Getting surprised by a wind drift in steep or rocky terrain is today’s number one concern. These drifts, or slabs, are hard, cracky, and easy to trigger on steep slopes, and may be just large enough to surprise you. They are right along the ridgelines and also down on to the slopes at the higher elevations, where they are cross loaded around terrain features such as subtle sub ridges or gully walls. The northwesterly winds are forecast to increase this afternoon, so additional drifting of the snow may occur. Along the ridges, a few stubborn cornices could drop off if you get too far out on them.


      Over the next 24 hours.

Out of the wind drifted areas, use normal caution and good travel habits. Replace your beacon batteries and practice searching, and use safe travel habits – go one at a time on steep slopes and find safe places to get out of your partners’ way when you stop. Good travel habits include observing the snowpack. Our shallow snowpack is starting to weaken at the surface, around buried crusts, and near the ground.

Triggering of small loose snow sluffs is again possible today, but only on steep slopes. Most of these sluffs are so small as to be harmless, but watch out if you’re in more radical terrain.


It will be fairly gray today all the way through Wednesday, as a cool, moist northwesterly flow keeps skies mostly cloudy. Weak weather systems embedded in this flow will bring periods of light snow into Wednesday. Skies will be mostly cloudy today, with a chance for light snow developing this afternoon. The northwesterly winds will average 5 to 15 mph, increasing into the 15 to 25 mph range late morning along the high ridges, with gusts to 40 mph possible. Temperatures will warm to near 20 at 10,000’ and to near 30 at 8,000’. A few inches of snow is possible tonight and again on Sunday.


For the Wasatch Powderbird Guides schedule go to their blog

Dawn Patrol Forecast Hotline, updated by 05:30: call 888-999-4019, option 8,

Daily observations are frequently posted by 10 pm each evening.

You can get a free iPhone application from Canyon Sports to display the Bottom Line.

To get a daily avalanche advisory e-mail click HERE.

For a text only version click the upper left link under Search

For canyon closures call UDOT at (801) 975-4838

Send us your avalanche and snow observations. You can also call 801-524-5304 or 800-662-4140, or email to uac@utahavalanchecenter.org

Donate to your favorite non-profit – The Friends of the Utah Avalanche Center. The UAC depends on contributions from users like you to support our work.

We will update this advisory by 7:30 tomorrow morning.

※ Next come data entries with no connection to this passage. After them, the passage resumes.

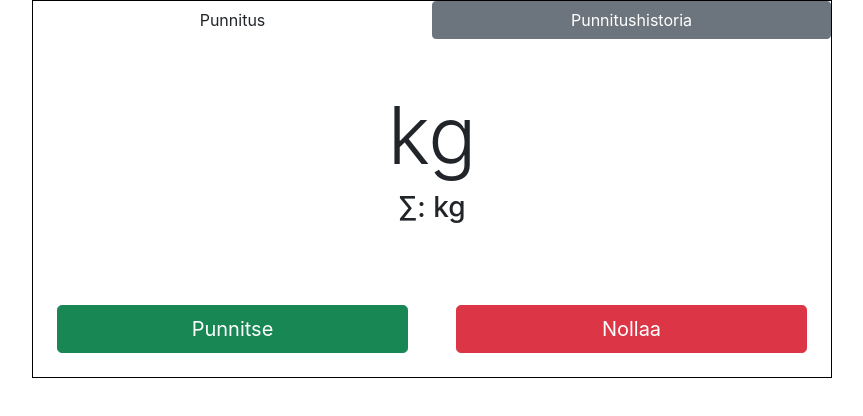
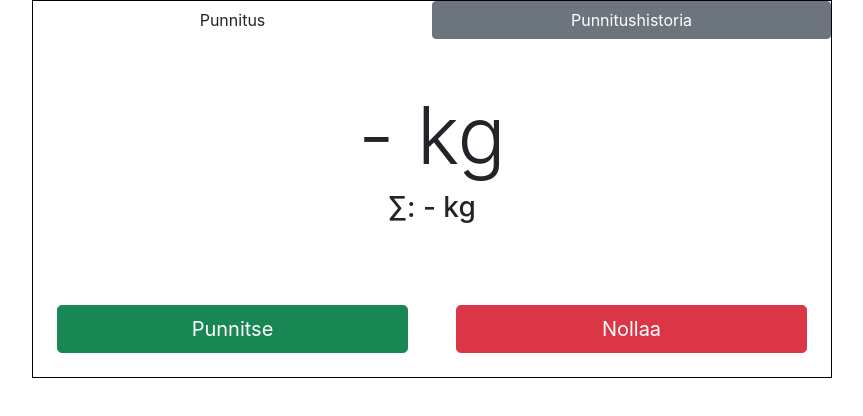
Before and after one commit to olasirtep/weighing-app-react, a React (Create React App) app in the folder client/: page / in a window 1280 px wide. Shown: the top 416 px of the page, without its empty margins (208-1071 px from the left). Built offline with nearby package versions, Linux system fonts and the light colour scheme; no server answers.

Commit message:
Values are fetched from backend onload using React

```diff
--- a/client/src/App.js
+++ b/client/src/App.js
@@ -1,21 +1,22 @@
 import React from "react";
 
 function App() {
-  let currentWeight, currentTotal;
+  const [weight, setWeight] = React.useState(null);
+  const [total, setTotal] = React.useState(null);
 
   React.useEffect(() => {
     fetch("/current")
       .then((res) => res.json())
       .then((data) => {
-        currentWeight = data.currentWeight;
-        currentTotal = data.currentTotal;
+        setWeight(data.currentWeight);
+        setTotal(data.currentTotal);
       });
   }, []);
 
   return (
     <div>
-      <h1 class="display-1"><span id="currentWeight"></span>{currentWeight} kg</h1>
-		  <p class="h3">&sum;: <span id="currentTotal"></span>{currentTotal} kg</p>
+      <h1 class="display-1"><span id="currentWeight"></span>{!weight ? "-" : weight} kg</h1>
+		  <p class="h3">&sum;: <span id="currentTotal"></span>{!total ? "-" : total} kg</p>
     </div>
   );
 }
```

This information does not apply to developed ski areas or highways where avalanche control is normally done.  This advisory is from the U.S.D.A. Forest Service, which is solely responsible for its content. This advisory describes general avalanche conditions and local variations always occur.

This advisory provided by the USDA Forest Service, in partnership with:

The Friends of the Utah Avalanche Center, Utah Division of State Parks and Recreation, Utah Division of Emergency Management, Salt Lake County, Salt Lake Unified Fire Authority and the friends of the La Sal Avalanche Center. See our Sponsors Page for a complete list.